Molesworth was tapped by the University last year to serve as the first full curator for contemporary art at the Art Museums.

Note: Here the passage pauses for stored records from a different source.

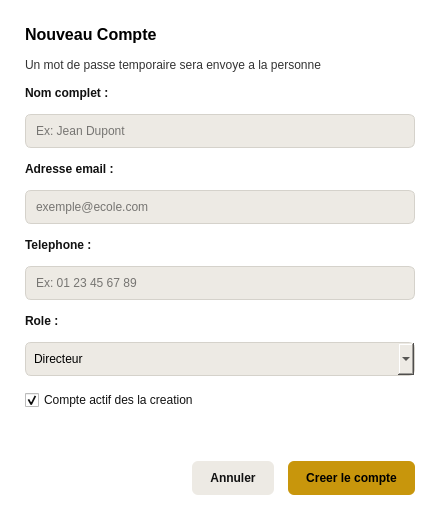
The window that ui/ui_files/comptes/compte_dialog.ui (laudesmassamba1-ai/Logiciel-de-gestion-scolaire) describes before a commit, drawn with Qt 5.
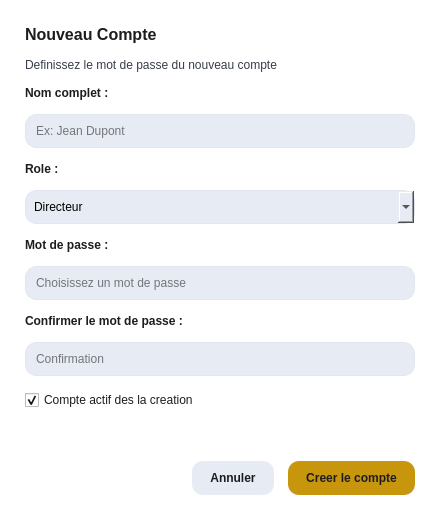
The same window after the commit.

Commit message: build: reconstruction des executables (retrait email/telephone du compte)

```diff
--- a/ui/ui_files/comptes/compte_dialog.ui
+++ b/ui/ui_files/comptes/compte_dialog.ui
@@ -17,10 +17,10 @@
    <string>
     QDialog { background-color: #FFFFFF; font-family: 'Segoe UI', sans-serif; }
     QLineEdit, QComboBox {
-        border: 1px solid #D5D2CB;
-        border-radius: 6px;
+        border: 1px solid #E1E6EF;
+        border-radius: 11px;
         padding: 8px;
-        background-color: #EDEAE4;
+        background-color: #E7EBF3;
     }
     QLineEdit:focus, QComboBox:focus {
         border: 1px solid #C8960C;
@@ -48,7 +48,7 @@
    <item>
     <widget class="QLabel" name="lbl_dialog_title">
      <property name="styleSheet">
-      <string>color: #000000; font-size: 16px; font-weight: bold;</string>
+      <string>color: #1D1D1F; font-size: 16px; font-weight: bold;</string>
      </property>
      <property name="text">
       <string>Nouveau Compte</string>
@@ -58,10 +58,10 @@
    <item>
     <widget class="QLabel" name="lbl_dialog_subtitle">
      <property name="styleSheet">
-      <string>color: #333333; font-size: 12px;</string>
+      <string>color: #373D4A; font-size: 12px;</string>
      </property>
      <property name="text">
-      <string>Un mot de passe temporaire sera envoye a la personne</string>
+      <string>Definissez le mot de passe du nouveau compte</string>
      </property>
     </widget>
    </item>
@@ -69,7 +69,7 @@
    <item>
     <widget class="QLabel" name="lbl_field1">
      <property name="styleSheet">
-      <string>color: #111111; font-weight: bold; font-size: 12px;</string>
+      <string>color: #1D1D1F; font-weight: bold; font-size: 12px;</string>
      </property>
      <property name="text">
       <string>Nom complet :</string>
@@ -87,43 +87,7 @@
    <item>
     <widget class="QLabel" name="lbl_field2">
      <property name="styleSheet">
-      <string>color: #111111; font-weight: bold; font-size: 12px;</string>
-     </property>
-     <property name="text">
-      <string>Adresse email :</string>
-     </property>
-    </widget>
-   </item>
-   <item>
-    <widget class="QLineEdit" name="input_email_compte">
-     <property name="placeholderText">
-      <string>exemple@ecole.com</string>
-     </property>
-    </widget>
-   </item>
-
-   <item>
-    <widget class="QLabel" name="lbl_field3">
-     <property name="styleSheet">
-      <string>color: #111111; font-weight: bold; font-size: 12px;</string>
-     </property>
-     <property name="text">
-      <string>Telephone :</string>
-     </property>
-    </widget>
-   </item>
-   <item>
-    <widget class="QLineEdit" name="input_telephone_compte">
-     <property name="placeholderText">
-      <string>Ex: 01 23 45 67 89</string>
-     </property>
-    </widget>
-   </item>
-
-   <item>
-    <widget class="QLabel" name="lbl_field4">
-     <property name="styleSheet">
-      <string>color: #111111; font-weight: bold; font-size: 12px;</string>
+      <string>color: #1D1D1F; font-weight: bold; font-size: 12px;</string>
      </property>
      <property name="text">
       <string>Role :</string>
@@ -141,14 +105,56 @@
       <property name="text">
        <string>Gestionnaire</string>
       </property>
-     </item>
+</item>
+     </widget>
+    </item>
+
+   <item>
+    <widget class="QLabel" name="lbl_field_pwd">
+     <property name="styleSheet">
+      <string>color: #1D1D1F; font-weight: bold; font-size: 12px;</string>
+     </property>
+     <property name="text">
+      <string>Mot de passe :</string>
+     </property>
+    </widget>
+   </item>
+   <item>
+    <widget class="QLineEdit" name="input_password_compte">
+     <property name="echoMode">
+      <enum>QLineEdit::Password</enum>
+     </property>
+     <property name="placeholderText">
+      <string>Choisissez un mot de passe</string>
+     </property>
+    </widget>
+   </item>
+
+   <item>
+    <widget class="QLabel" name="lbl_field_pwd2">
+     <property name="styleSheet">
+      <string>color: #1D1D1F; font-weight: bold; font-size: 12px;</string>
+     </property>
+     <property name="text">
+      <string>Confirmer le mot de passe :</string>
+     </property>
+    </widget>
+   </item>
+   <item>
+    <widget class="QLineEdit" name="input_password_confirm">
+     <property name="echoMode">
+      <enum>QLineEdit::Password</enum>
+     </property>
+     <property name="placeholderText">
+      <string>Confirmation</string>
+     </property>
     </widget>
    </item>
 
    <item>
     <widget class="QCheckBox" name="check_compte_actif">
      <property name="styleSheet">
-      <string>color: #111111; font-size: 12px;</string>
+      <string>color: #1D1D1F; font-size: 12px;</string>
      </property>
      <property name="text">
       <string>Compte actif des la creation</string>
@@ -191,7 +197,7 @@
      <item>
       <widget class="QPushButton" name="btn_cancel">
        <property name="styleSheet">
-        <string>background-color: #EDEAE4; color: #111111; border: none; border-radius: 6px; padding: 10px 18px; font-weight: bold;</string>
+        <string>background-color: #E7EBF3; color: #1D1D1F; border: none; border-radius: 11px; padding: 10px 18px; font-weight: bold;</string>
        </property>
        <property name="text">
         <string>Annuler</string>
@@ -204,7 +210,7 @@
         <cursorShape>PointingHandCursor</cursorShape>
        </property>
        <property name="styleSheet">
-        <string>background-color: #C8960C; color: #000000; border: none; border-radius: 6px; padding: 10px 18px; font-weight: bold;</string>
+        <string>background-color: #C8960C; color: #1D1D1F; border: none; border-radius: 11px; padding: 10px 18px; font-weight: bold;</string>
        </property>
        <property name="text">
         <string>Creer le compte</string>
```
The commit also changes 84 other files.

She began her duties earlier this month.
“The Houghtons’ gift is both financially and symbolically important,” Molesworth said, adding that the endowment “displays a strong commitment to art of our time.”
James Houghton said in a press release that he and his wife were “delighted” to be able to support Harvard’s museums.

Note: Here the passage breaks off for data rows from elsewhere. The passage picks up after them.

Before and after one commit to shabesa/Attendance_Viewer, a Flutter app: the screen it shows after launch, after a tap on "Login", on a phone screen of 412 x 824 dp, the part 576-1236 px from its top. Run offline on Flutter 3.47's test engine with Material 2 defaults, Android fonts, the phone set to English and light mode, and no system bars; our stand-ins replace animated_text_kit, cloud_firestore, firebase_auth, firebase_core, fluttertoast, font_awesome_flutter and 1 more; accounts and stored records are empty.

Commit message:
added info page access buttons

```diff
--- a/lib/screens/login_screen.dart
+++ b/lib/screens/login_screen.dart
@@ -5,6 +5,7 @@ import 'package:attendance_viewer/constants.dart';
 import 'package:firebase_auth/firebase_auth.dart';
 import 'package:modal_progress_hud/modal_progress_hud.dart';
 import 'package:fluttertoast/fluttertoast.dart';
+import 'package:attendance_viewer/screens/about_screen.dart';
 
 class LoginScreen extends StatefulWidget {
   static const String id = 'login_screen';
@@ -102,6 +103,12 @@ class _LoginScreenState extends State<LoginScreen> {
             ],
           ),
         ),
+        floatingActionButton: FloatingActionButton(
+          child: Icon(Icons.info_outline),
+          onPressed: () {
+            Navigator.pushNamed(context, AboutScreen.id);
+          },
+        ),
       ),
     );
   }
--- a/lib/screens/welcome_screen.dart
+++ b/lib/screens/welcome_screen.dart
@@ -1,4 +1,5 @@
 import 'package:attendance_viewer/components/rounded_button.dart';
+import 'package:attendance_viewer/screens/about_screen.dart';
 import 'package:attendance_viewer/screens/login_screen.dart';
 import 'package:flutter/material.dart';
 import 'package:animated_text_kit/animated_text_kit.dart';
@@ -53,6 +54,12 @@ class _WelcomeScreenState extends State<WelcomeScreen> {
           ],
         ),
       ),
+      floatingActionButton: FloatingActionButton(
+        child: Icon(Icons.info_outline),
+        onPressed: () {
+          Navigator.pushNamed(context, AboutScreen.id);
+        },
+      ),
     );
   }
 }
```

Houghton was out of the country this weekend and could not be reached for comment.
As curator, Molesworth’s work includes acquiring new works, installing and arranging works from the permanent collection, and designing exhibitions.
Molesworth said she hopes that her installation of the permanent collection will “offer a rich and complex narrative about development and competing ideas of living artists.”
In February 2006, the Art Museums released a plan to reinvent their renowned collection with an eye toward the expansion in Allston.
Molesworth said that the proposed Allston-Brighton Art Center would provide additional space for works of modern and contemporary art, which are often larger than pieces from other genres and which the Fogg Museum cannot accommodate.
Houghton said in the press release that he and his wife have been impressed by Cabot Director of the Harvard University Art Museums Thomas W. Lentz’s outlook for the museums in the future.
“We applaud his vision to create a new art center in Allston focusing on contemporary art, as well as his plan to renovate and transform the Art Museums’ facilities at 32 Quincy Street,” Houghton said.